2021 Contest Results
Many of the contest participants used imaging techniques to capture beauty that normally goes unseen by the human eye, which as contest award winner Keunyoung Kim says, “can be so intricately and artistically organized.” In fact, Kim’s own work, “Mouse Retinal Ganglion Cells,” calls attention to the beauty of one of the “key components of visual information,” the retinal ganglion cell, which facilitates our ability to interpret the visual world.
By means of this capacity and the talents of these researcher-artists we can appreciate the tiny underwater organisms in Pichaya Lertvilai’s work, “Drifting World through the Scripps Plankton Camera,” cutting-edge nanobiology and nanotechnology research in Emil Karshalev’s “Vulture Perched on a Branch Waiting for its Next Meal” and Steven Edward Bopp’s “Polymer-encased Ag nanocube light source,” respectively; a pancreatic cancer tumor in Partha Ray’s image, “Red, White & Blue”; the common fruit fly transformed into a magnificent giant in Thomas Deerinck’s work, “Drosophila melanogaster”; and in Lorenzo Casalino’s work, “A Deceitful Handshake,” the microscopic giant that has dominated our lives over the last 15 months: COVID-19.
Finally, Eleanor Quirk’s image, “Diagonal Samples,” is accompanied by a thoughtful and passionate narrative that resets our lens to a broad perspective and to one of the core goals of the UC San Diego campus research mission: to help us understand the world we live in, empower us to better interact with our environments, and “ultimately make us better citizens of planet Earth.”

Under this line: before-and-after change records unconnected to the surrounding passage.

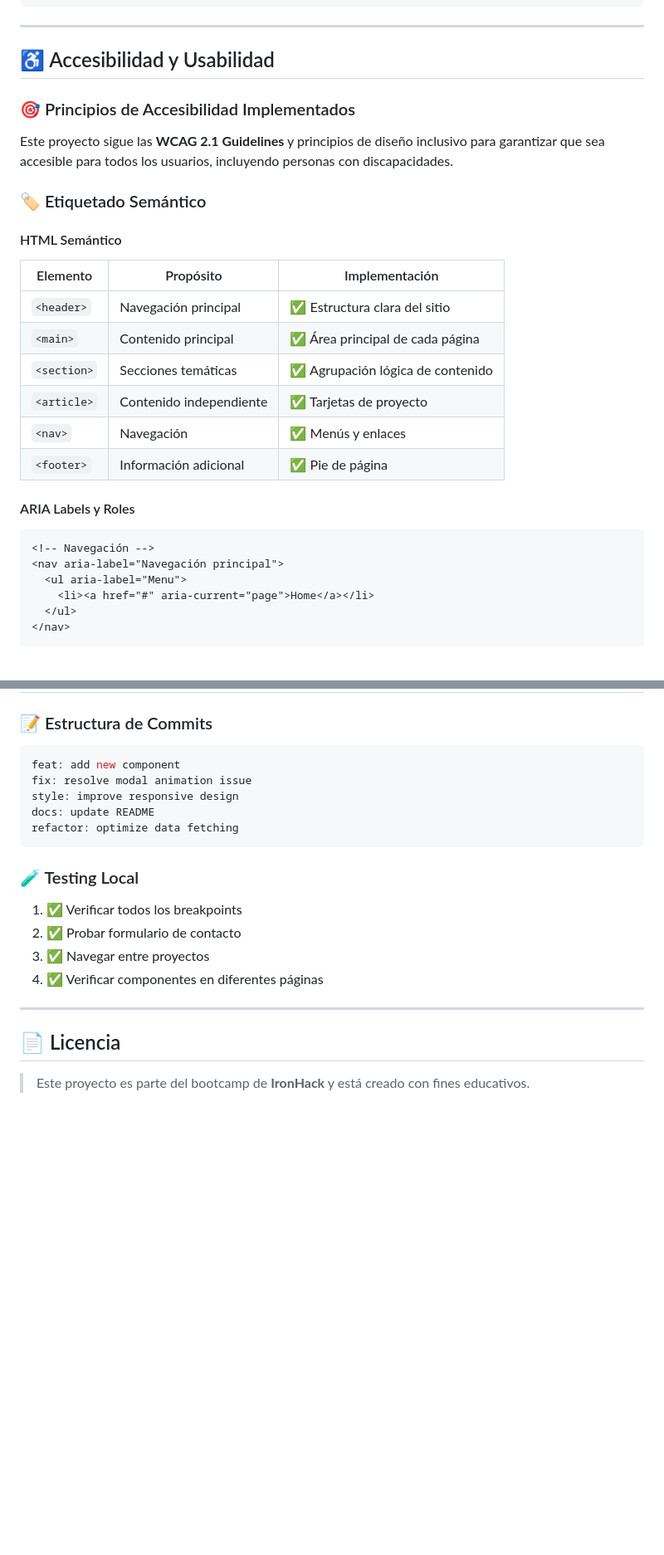
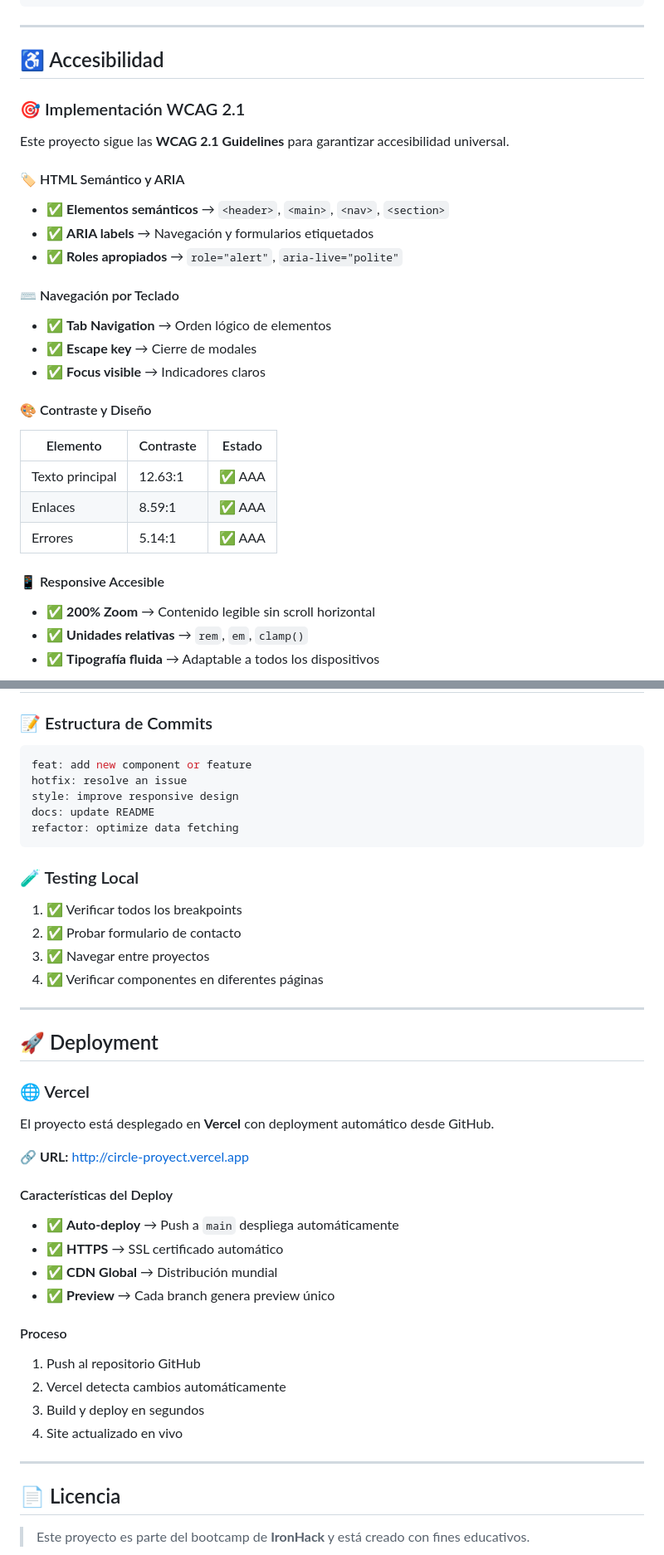
Before and after one commit to afminguela/Circle-Proyect, a Markdown page: README.md, 2 parts joined by grey strips. Shown at 83% size. Rendered like a GitHub page; folded sections open; blank space fills up the shorter version.

Commit message:
docs: updated readme

````diff
--- a/README.md
+++ b/README.md
@@ -489,32 +490,35 @@ function checkValues() {
 </details>
 
 ---
-## ♿ Accesibilidad y Usabilidad
+## ♿ Accesibilidad
 
-### 🎯 Principios de Accesibilidad Implementados
+### 🎯 Implementación WCAG 2.1
 
-Este proyecto sigue las **WCAG 2.1 Guidelines** y principios de diseño inclusivo para garantizar que sea accesible para todos los usuarios, incluyendo personas con discapacidades.
+Este proyecto sigue las **WCAG 2.1 Guidelines** para garantizar accesibilidad universal.
 
-### 🏷️ Etiquetado Semántico
+#### 🏷️ HTML Semántico y ARIA
 
-#### HTML Semántico
+- ✅ **Elementos semánticos** → `<header>`, `<main>`, `<nav>`, `<section>`
+- ✅ **ARIA labels** → Navegación y formularios etiquetados
+- ✅ **Roles apropiados** → `role="alert"`, `aria-live="polite"`
 
-| Elemento | Propósito | Implementación |
+#### ⌨️ Navegación por Teclado
+
+- ✅ **Tab Navigation** → Orden lógico de elementos
+- ✅ **Escape key** → Cierre de modales
+- ✅ **Focus visible** → Indicadores claros
+
+#### 🎨 Contraste y Diseño
+
+| Elemento | Contraste | Estado |
 |---|---|---|
-| `<header>` | Navegación principal | ✅ Estructura clara del sitio |
-| `<main>` | Contenido principal | ✅ Área principal de cada página |
-| `<section>` | Secciones temáticas | ✅ Agrupación lógica de contenido |
-| `<article>` | Contenido independiente | ✅ Tarjetas de proyecto |
-| `<nav>` | Navegación | ✅ Menús y enlaces |
-| `<footer>` | Información adicional | ✅ Pie de página |
+| Texto principal | 12.63:1 | ✅ AAA |
+| Enlaces | 8.59:1 | ✅ AAA |
+| Errores | 5.14:1 | ✅ AAA |
 
-#### ARIA Labels y Roles
+#### 📱 Responsive Accesible
 
-```html
-<!-- Navegación -->
-<nav aria-label="Navegación principal">
-  <ul aria-label="Menu">
-    <li><a href="#" aria-current="page">Home</a></li>
-  </ul>
-</nav>
+- ✅ **200% Zoom** → Contenido legible sin scroll horizontal
+- ✅ **Unidades relativas** → `rem`, `em`, `clamp()`
+- ✅ **Tipografía fluida** → Adaptable a todos los dispositivos
 
@@ -810,8 +608,8 @@ p { font-size: clamp(1rem, 2.5vw, 1.125rem); }
 ### 📝 Estructura de Commits
 
 ```bash
-feat: add new component
-fix: resolve modal animation issue
+feat: add new component or feature
+hotfix: resolve an issue
 style: improve responsive design
 docs: update README
 refactor: optimize data fetching
@@ -825,6 +623,29 @@ refactor: optimize data fetching
 4. ✅ Verificar componentes en diferentes páginas
 
 ---
+## 🚀 Deployment
+
+### 🌐 Vercel
+
+El proyecto está desplegado en **Vercel** con deployment automático desde GitHub.
+
+**🔗 URL:** [http://circle-proyect.vercel.app](http://circle-proyect.vercel.app)
+
+#### Características del Deploy
+
+- ✅ **Auto-deploy** → Push a `main` despliega automáticamente
+- ✅ **HTTPS** → SSL certificado automático
+- ✅ **CDN Global** → Distribución mundial
+- ✅ **Preview** → Cada branch genera preview único
+
+#### Proceso
+
+1. Push al repositorio GitHub
+2. Vercel detecta cambios automáticamente
+3. Build y deploy en segundos
+4. Site actualizado en vivo
+
+---
 
 ## 📄 Licencia
 
````
Also changed, not shown: other parts of README.md (+11 -216 lines).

The Library’s Research Data Curation Program is grateful that despite these difficult, demanding and stressful times, the participants shared their work and gave us a glimpse into their worlds of research.